▶ _Exercise_
When a record contains an image, skip the image and retype the rest of that record exactly.

Screenshot and code edit data:

________________________

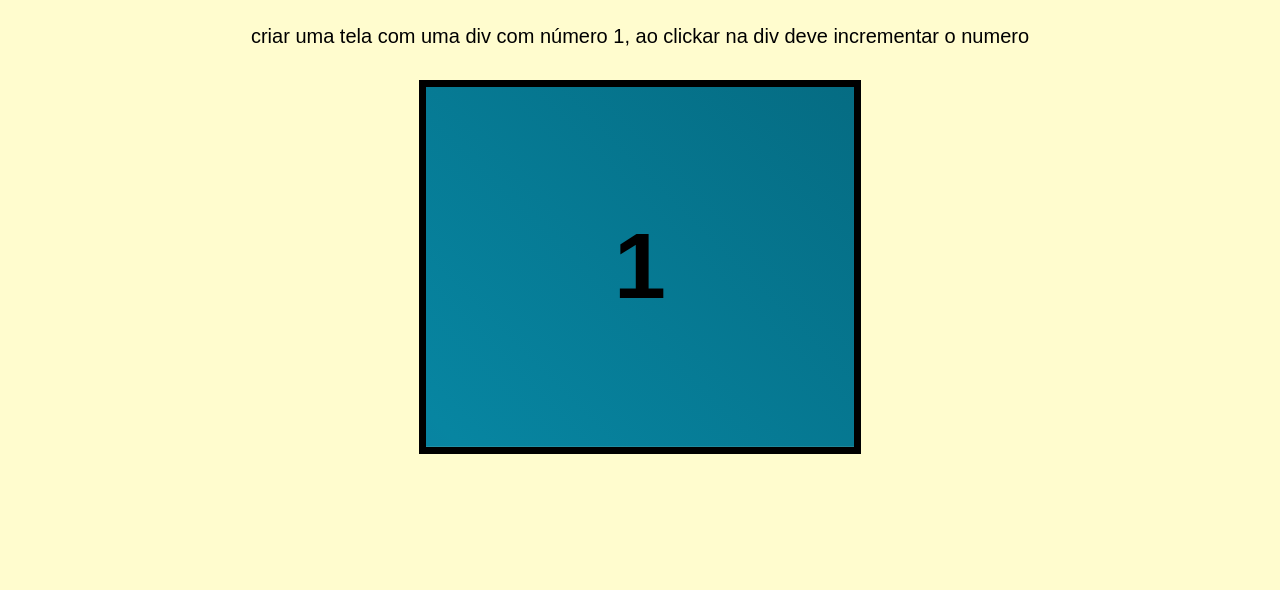
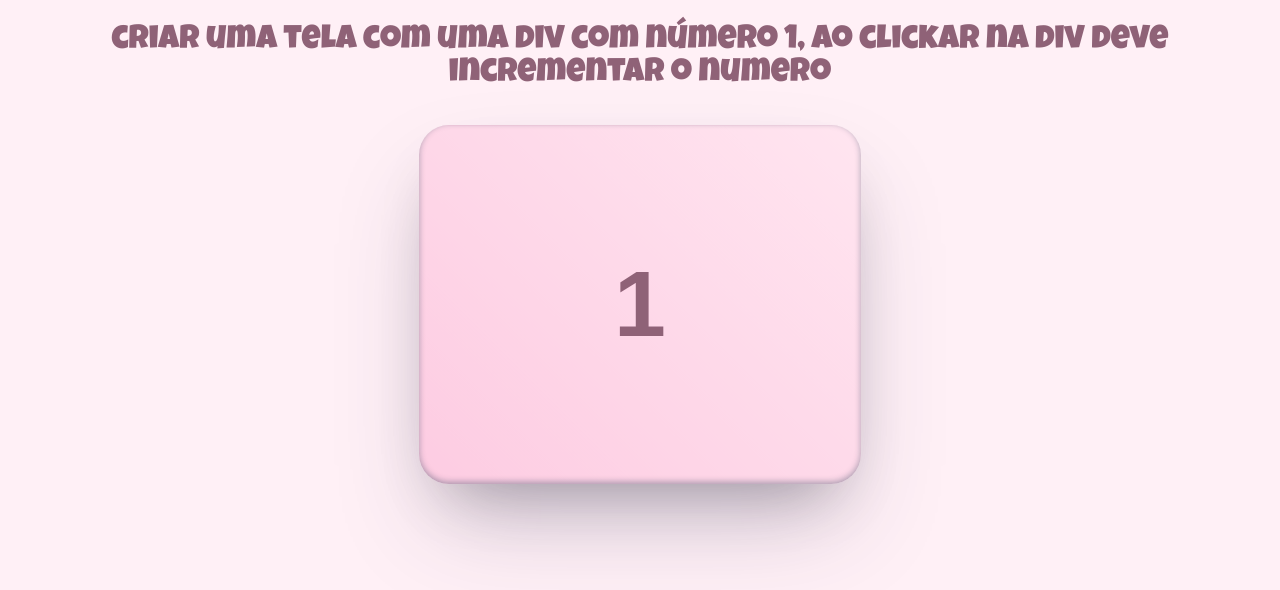
Before and after one commit to CarlaDeOliveira99/ExerciciosEmJavaScript, a plain HTML site: page Exe01/index.html in a window 1280 px wide. Drawn offline with Linux system fonts and the light colour scheme.

Commit message:
correção da fonte e cor

```diff
--- a/Exe01/index.html
+++ b/Exe01/index.html
@@ -7,9 +7,13 @@
     <title>Exercício de incrementar o número</title>
     <meta name="description" content="">
     <meta name="viewport" content="width=device-width, initial-scale=1">
+    <link rel="preconnect" href="https://fonts.googleapis.com">
+    <link rel="preconnect" href="https://fonts.gstatic.com" crossorigin>
+    <link href="https://fonts.googleapis.com/css2?family=Luckiest+Guy&display=swap" rel="stylesheet">
+
     <style>
         body {
-            background-color: rgba(255, 252, 189, 0.732);
+            background-color: #fff0f6;
         }
 
         #areaPrincipla {
@@ -27,15 +31,17 @@
             padding: 20% 0%;
             cursor: pointer;
             margin: 5% 15% 15% 15%;
-            border: 7px solid black;
-            background-image: linear-gradient(45deg, rgb(22, 41, 149)5%, rgba(1, 43, 172, 0.818)25%, rgb(7, 133, 161)70%, rgb(3, 83, 101)130%);
+            border: none;
+            border-radius: 30px;
+            box-shadow: rgba(50, 50, 93, 0.25) 0px 50px 100px -20px, rgba(0, 0, 0, 0.3) 0px 30px 60px -30px, rgba(10, 37, 64, 0.35) 0px -2px 6px 0px inset;
+            background-image: linear-gradient(45deg, #c999af, #e3b1c8, #fdcae1, #ffe5f0);
             animation: color 10s infinite alternate;
             background-size: 500% 100%;
+            color: #8f6277;
         }
 
         @keyframes color {
             0% {
-                /* background-position-x: 0%; */
                 background-position: 0% 50%;
             }
 
@@ -44,18 +50,19 @@
             }
 
             100% {
-                /* background-position-x: 100%; */
                 background-position: 0% 50%;
             }
         }
 
         #numero:hover {
-            transform: scale(1.1);
+            transform: scale(1.02);
         }
 
         p {
-            font-size: 15pt;
-            font-family: Arial, Helvetica, sans-serif;
+            font-size: 25pt;
+            font-weight: 400;
+            font-family: 'Luckiest Guy', cursive;
+            color: #8f6277;
             text-align: center;
             margin-top: 2%;
         }
```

________________________

▶ _Task output_
Before and after one commit to CarlaDeOliveira99/ExerciciosEmJavaScript, a plain HTML site: page Exe01/index.html in a window 1280 px wide. Drawn offline with Linux system fonts and the light colour scheme.

Commit message:
correção da fonte e cor

```diff
--- a/Exe01/index.html
+++ b/Exe01/index.html
@@ -7,9 +7,13 @@
     <title>Exercício de incrementar o número</title>
     <meta name="description" content="">
     <meta name="viewport" content="width=device-width, initial-scale=1">
+    <link rel="preconnect" href="https://fonts.googleapis.com">
+    <link rel="preconnect" href="https://fonts.gstatic.com" crossorigin>
+    <link href="https://fonts.googleapis.com/css2?family=Luckiest+Guy&display=swap" rel="stylesheet">
+
     <style>
         body {
-            background-color: rgba(255, 252, 189, 0.732);
+            background-color: #fff0f6;
         }
 
         #areaPrincipla {
@@ -27,15 +31,17 @@
             padding: 20% 0%;
             cursor: pointer;
             margin: 5% 15% 15% 15%;
-            border: 7px solid black;
-            background-image: linear-gradient(45deg, rgb(22, 41, 149)5%, rgba(1, 43, 172, 0.818)25%, rgb(7, 133, 161)70%, rgb(3, 83, 101)130%);
+            border: none;
+            border-radius: 30px;
+            box-shadow: rgba(50, 50, 93, 0.25) 0px 50px 100px -20px, rgba(0, 0, 0, 0.3) 0px 30px 60px -30px, rgba(10, 37, 64, 0.35) 0px -2px 6px 0px inset;
+            background-image: linear-gradient(45deg, #c999af, #e3b1c8, #fdcae1, #ffe5f0);
             animation: color 10s infinite alternate;
             background-size: 500% 100%;
+            color: #8f6277;
         }
 
         @keyframes color {
             0% {
-                /* background-position-x: 0%; */
                 background-position: 0% 50%;
             }
 
@@ -44,18 +50,19 @@
             }
 
             100% {
-                /* background-position-x: 100%; */
                 background-position: 0% 50%;
             }
         }
 
         #numero:hover {
-            transform: scale(1.1);
+            transform: scale(1.02);
         }
 
         p {
-            font-size: 15pt;
-            font-family: Arial, Helvetica, sans-serif;
+            font-size: 25pt;
+            font-weight: 400;
+            font-family: 'Luckiest Guy', cursive;
+            color: #8f6277;
             text-align: center;
             margin-top: 2%;
         }
```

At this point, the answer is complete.